The choice of which marble (or granite, limestone, etc) to use is generally an aesthetic matter although certain applications will raise the question as to which is stronger marble or granite, that is less prone to scratches or etching with regular use.
There can be some corners in a property where accidental hits may occur. Also things like heavy traffic in a commercial establishment or simply work applications that demand the strongest marble, natural or engineered stone.
Moh’s Scale of hardest stones
Mo’s scale was created in 1812 by German geologist Friedrich Mohs to compare the hardness of different minerals by the ability of each natural stone to visibly scratch another.
When the scale was created, Diamond was the hardest known mineral to scratch and to this day is at the top of the list.
Moh’s scale does indicate which is stronger marble or granite and to this day is the best known source to check the hardness of the different stones.

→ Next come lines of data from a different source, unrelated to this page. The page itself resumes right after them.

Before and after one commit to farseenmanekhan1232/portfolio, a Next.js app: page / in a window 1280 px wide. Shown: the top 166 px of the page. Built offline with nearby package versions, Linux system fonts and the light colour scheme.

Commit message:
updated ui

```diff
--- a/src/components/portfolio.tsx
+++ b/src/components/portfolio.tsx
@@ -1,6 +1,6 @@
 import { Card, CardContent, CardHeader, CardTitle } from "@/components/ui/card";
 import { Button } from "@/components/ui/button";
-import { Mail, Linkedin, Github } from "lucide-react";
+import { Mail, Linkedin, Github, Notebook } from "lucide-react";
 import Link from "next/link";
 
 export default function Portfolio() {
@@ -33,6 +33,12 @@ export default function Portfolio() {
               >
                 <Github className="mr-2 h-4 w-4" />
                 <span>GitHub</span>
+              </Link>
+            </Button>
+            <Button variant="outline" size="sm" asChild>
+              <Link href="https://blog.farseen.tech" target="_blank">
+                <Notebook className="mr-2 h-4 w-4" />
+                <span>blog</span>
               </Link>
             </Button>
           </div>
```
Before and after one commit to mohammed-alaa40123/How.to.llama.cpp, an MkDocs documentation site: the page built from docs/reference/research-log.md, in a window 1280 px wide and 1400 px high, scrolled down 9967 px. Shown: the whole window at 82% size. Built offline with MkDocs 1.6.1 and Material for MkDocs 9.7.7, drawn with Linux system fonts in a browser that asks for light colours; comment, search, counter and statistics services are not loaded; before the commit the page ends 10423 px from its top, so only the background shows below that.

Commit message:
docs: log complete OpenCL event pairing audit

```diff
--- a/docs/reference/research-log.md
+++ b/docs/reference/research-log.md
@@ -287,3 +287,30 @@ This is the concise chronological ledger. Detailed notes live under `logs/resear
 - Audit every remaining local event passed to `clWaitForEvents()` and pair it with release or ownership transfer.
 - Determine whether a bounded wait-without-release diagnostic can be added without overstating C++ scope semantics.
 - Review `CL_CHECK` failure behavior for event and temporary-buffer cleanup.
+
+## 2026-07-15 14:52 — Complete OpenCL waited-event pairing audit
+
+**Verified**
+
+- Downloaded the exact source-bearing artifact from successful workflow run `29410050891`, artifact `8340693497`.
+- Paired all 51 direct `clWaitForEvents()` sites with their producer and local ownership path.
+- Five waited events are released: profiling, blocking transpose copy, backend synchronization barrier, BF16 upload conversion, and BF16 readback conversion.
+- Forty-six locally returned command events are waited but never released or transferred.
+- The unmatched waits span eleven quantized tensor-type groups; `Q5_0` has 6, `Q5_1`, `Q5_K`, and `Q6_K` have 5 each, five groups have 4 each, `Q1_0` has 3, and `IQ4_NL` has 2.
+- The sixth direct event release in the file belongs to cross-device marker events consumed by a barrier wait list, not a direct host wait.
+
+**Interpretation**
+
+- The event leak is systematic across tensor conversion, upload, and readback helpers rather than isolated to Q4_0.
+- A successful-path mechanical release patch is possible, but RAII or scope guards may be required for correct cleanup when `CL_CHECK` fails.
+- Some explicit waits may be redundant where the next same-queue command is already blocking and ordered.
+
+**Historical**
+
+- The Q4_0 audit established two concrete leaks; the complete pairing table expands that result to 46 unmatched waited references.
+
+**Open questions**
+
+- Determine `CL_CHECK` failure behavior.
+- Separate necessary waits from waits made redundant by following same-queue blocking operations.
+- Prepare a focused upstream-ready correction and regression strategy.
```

To make things interesting we are going to list the 10 hardest type of stones from weakest to strongest:
Talc is the weakest mineral of the list and is largely composed by magnesium and can easily get scratch with a fingernail or a knife. Its colours vary from white to green or grey.
Gypsum is mainly composed by calcium and has a translucent appearance it is pure form. Its is used as a fertilizer with a wide use on plastering applications. Alabaster, which is a variety of gypsum has been used over centuries to create statues and sculptures.
3) Calcite [marble, limestone)
Calcite is a carbonate mineral and transparent to opaque in its pure form and will dissolve in most forms of acids.
Calcite is made out of of sedimentary rocks. For example limestone is formed from the shells of dead marine organisms.
Since marbles and limestone are crystallized calcite these will etch with anything from a piece of lemon to certain household cleaning agents and foods such as coffee, tea and ketchup. This information will answer the question of which is stronger marble or granite.
Fluorite derives from the latin fluo (flow of water) and is a mineral made out of calcium fluoride.
It is colorless in its pure form. Its different colours reflect impurities and the most common being purple, blue, yellow and green (above image).
Widely used of lapidary purposes as a semi precious ornament.
Apatite is a phosphate mineral and the main body in tooth enamel and bone mineral.
It is widely used as a fertilizer and sometimes as a gemstone varying from green to blue in colour.
6) Feldspar (granite, ceramics)
Feldspar is an abundant mineral that forms around 60% of the earth’s crust.
Feldspar crystallizes from magma (molten rock and gas) and is composed of a wide variety of minerals that characterize the different types of granites.
20 million tonnes of feldspar where produce in the last count (2010) mainly by 3 countries: China, Turkey and Italy.
Feldspar is the second element in ceramic products after clay and sought after due to its resilience to heat and scratching.
Quartz is the second most abundant mineral on earth after feldspar with many varieties and use ranging from gemstones to architectural applications such as kitchen worktops, bar counters and wall cladding.
The word ‘quartz’ comes from the German ‘quarz’ and in most ancient times from the Slavic ‘twrc'(hard).
There are many of varieties of quartz and most of their names arise from the colour given to a particular piece of the material: Rose quartz, Milky quartz, Smoky quartz, Jasper and Onyx amongst many others.
In the stone industry, engineered quartz is a composite material of between 93%-97% pure quartz crystals and a small part of additives such as resin, mirrors, shells and other components.
Pure Topaz is transparent and usually reflects the colours of other impurities.
Its most commonly known colours are blue-brown, reddish-orange, wine and pale green.
Since naturally occurring Topaz is fairly rare, the cost of this mineral is high compared to other stones.
9) Corundum (Rubi)
Corundum is made out of aluminum, titanium and chromium.
It is the second strongest mineral known to man and comes in different colours according to its impurities.
Conudrum comes from Sanskrit Kuruvinda, meaning ‘ruby’.
Rubi can scratch almost every other mineral and it is used as an abrasive in sandpaper to industrial machinery for wood and metals.
Diamond derives from the Greek ‘adámas’ meaning unbreakable and was most likely discovered in India around 6000 years ago.
Diamond is the hardest material with the most thermal conductivity known to man and can only be scratched by another Diamond.
Its unique properties make it a very popular material for industrial uses such as making diamond knives, electrical insulators and grinding tools.
Please contact a team member for more information to know which is stronger marble or granite via telephone 0203 0788912.